Here you’ll find an up-to-date collection of my books.
Click on “Learn More” to see other book-related resources, including book trailers, teachers’ guides, activities, and more.
You can read some “Nice Words” from others about my books here.
WHEN THE SNOW FALLS
A snow-day journey with Grandma highlights all of the beauty, magic, and fun of winter.
With sparkling flakes calling from outside, this sister and brother bundle up for an outdoor adventure with Grandma. In the hushed woods, they see and hear wildlife thriving under a new blanket of snow. In the bustle of town, they help their grateful Grandpa dig out. Then, it’s time to get sledding!
Snowy scenes capture the beauty of freshly fallen snow, and the lyrical verse delights in the magic of playing in the snow and the warm comfort of family.
“Two-word sentences…tell this seasonal story with a cadence that captures both the captivating beauty of a glistening wood and the snowy dunes of a blanketed city street….This mixed-race happy family’s enjoyment of all the fun and exertion a snowstorm bring spills from each…spread….A heartwarming adventure rolls along in a delightful rhythmic verse.”— Kirkus Reviews
WHEN THE WIND BLOWS
Spring weather can be exciting!
When wind chimes start singing and clouds race across the sky, one little guy knows just what to do—grab his kite!
But as the kite soars, the wind picks up even more, and soon he and his grandma are chasing the runaway kite into town. As they pass swirling leaves, bobbing boats, and flapping scarves, breezes become gusts and the sky darkens. Rain is on the way! Can they squeeze in one more adventure before the downpour?
Scenes rich with springtime details for little eyes to follow and lyrical verse that captures the changeable mood of the weather make this perfect for spring story times.
CONNECTED WISDOM: Living Stories About Living Systems
Connected Wisdom: Living Stories About Living Systems gathers twelve stories from different cultures, revealing through each a unique feature of “living systems.” Through this book, readers from 10 to 110 explore, through timeless folktales and modern examples, how the laws that guide living systems can also guide how we live and learn.
A collaborative effort among first-class artists, the book was written by systems educator Linda Booth Sweeney; designed by renowned graphic artist Milton Glaser, recipient of the National Medal of the Arts; illustrated by award-winning artist Guy Billout and produced by Simone Amber and SEED. The book is currently translated in 10 languages.
THE SYSTEMS THINKING PLAYBOOK
This book has become a favorite of K–12 teachers, university faculty, and corporate consultants.
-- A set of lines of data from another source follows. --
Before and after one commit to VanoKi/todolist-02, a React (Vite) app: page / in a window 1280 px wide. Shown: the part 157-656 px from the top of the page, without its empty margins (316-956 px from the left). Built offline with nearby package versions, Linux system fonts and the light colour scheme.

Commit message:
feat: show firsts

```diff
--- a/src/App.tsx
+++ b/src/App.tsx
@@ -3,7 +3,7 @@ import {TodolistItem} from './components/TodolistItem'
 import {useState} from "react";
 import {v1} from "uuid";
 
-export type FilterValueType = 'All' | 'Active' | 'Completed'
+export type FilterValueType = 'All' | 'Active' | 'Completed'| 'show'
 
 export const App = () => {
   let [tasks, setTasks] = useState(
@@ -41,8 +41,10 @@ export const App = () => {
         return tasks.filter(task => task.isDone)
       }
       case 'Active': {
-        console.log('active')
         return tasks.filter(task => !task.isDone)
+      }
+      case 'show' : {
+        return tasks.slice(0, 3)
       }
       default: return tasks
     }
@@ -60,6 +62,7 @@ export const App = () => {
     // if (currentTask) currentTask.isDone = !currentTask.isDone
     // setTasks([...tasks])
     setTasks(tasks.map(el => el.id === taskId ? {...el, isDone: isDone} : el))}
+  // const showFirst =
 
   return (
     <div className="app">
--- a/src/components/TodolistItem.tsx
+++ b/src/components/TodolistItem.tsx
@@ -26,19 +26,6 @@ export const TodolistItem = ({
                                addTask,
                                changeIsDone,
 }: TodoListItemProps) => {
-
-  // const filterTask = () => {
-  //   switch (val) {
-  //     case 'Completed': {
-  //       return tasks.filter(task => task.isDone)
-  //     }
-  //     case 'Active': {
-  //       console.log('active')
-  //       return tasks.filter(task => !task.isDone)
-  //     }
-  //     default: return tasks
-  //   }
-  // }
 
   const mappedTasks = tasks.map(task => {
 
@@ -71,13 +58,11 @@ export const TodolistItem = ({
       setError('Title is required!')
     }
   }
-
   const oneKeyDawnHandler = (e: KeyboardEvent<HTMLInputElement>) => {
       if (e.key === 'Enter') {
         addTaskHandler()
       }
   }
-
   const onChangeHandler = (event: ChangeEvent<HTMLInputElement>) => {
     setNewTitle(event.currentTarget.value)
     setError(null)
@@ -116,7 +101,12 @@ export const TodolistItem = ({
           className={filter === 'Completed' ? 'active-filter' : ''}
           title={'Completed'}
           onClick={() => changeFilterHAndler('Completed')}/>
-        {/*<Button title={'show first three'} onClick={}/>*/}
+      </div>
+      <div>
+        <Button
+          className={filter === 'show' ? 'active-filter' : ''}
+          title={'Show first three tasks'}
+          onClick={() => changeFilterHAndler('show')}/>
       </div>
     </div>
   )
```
It provides short gaming exercises that illustrate the subtleties of systems thinking. The companion DVD shows the authors introducing and running each of the thirty games.
The thirty games are classified by these areas of learning: Systems Thinking, Mental Models, Team Learning, Shared Vision, and Personal Mastery. Each description clearly explains when, how, and why the game is useful. There are explicit instructions for debriefing each exercise as well as a list of all required materials. A summary matrix has been added for a quick glance at all thirty games. When you are in a hurry to find just the right initiative for some part of your course, the matrix will help you find it.
WHEN A BUTTERFLY SNEEZES: A Guide for Helping Kids Explore Interconnections in Our World Through Favorite Stories (Systems Thinking for Kids, Big and Small, Vol 1)
A must-have resource for any parent or educator who wants to help children think about interconnections in our world.
Each chapter focuses on a favorite children’s picture book–and reveals the systems principle inherent in the story, general points for discussion, illustrations of key concepts, and questions to spark conversation for both younger and older readers.
For additional systems-based story reviews, see the Water’s Foundation website.
THE CLIMATE CHANGE PLAYBOOK
Advocates and teachers often find it difficult to communicate the complexities of climate change, because the people they are trying to reach hold so many mistaken assumptions. They assume, for example, that when climate change becomes an obvious threat to our everyday lives, there will still be time enough to make changes that will avoid disaster. Yet at that point it will be too late. Or they assume we can use our current paradigms and policy tools to find solutions. Yet the approaches that caused damage in the first place will cause even more damage in the future.
Even the increasingly dire warnings from scientists haven’t shaken such assumptions. Is there another way to reach people?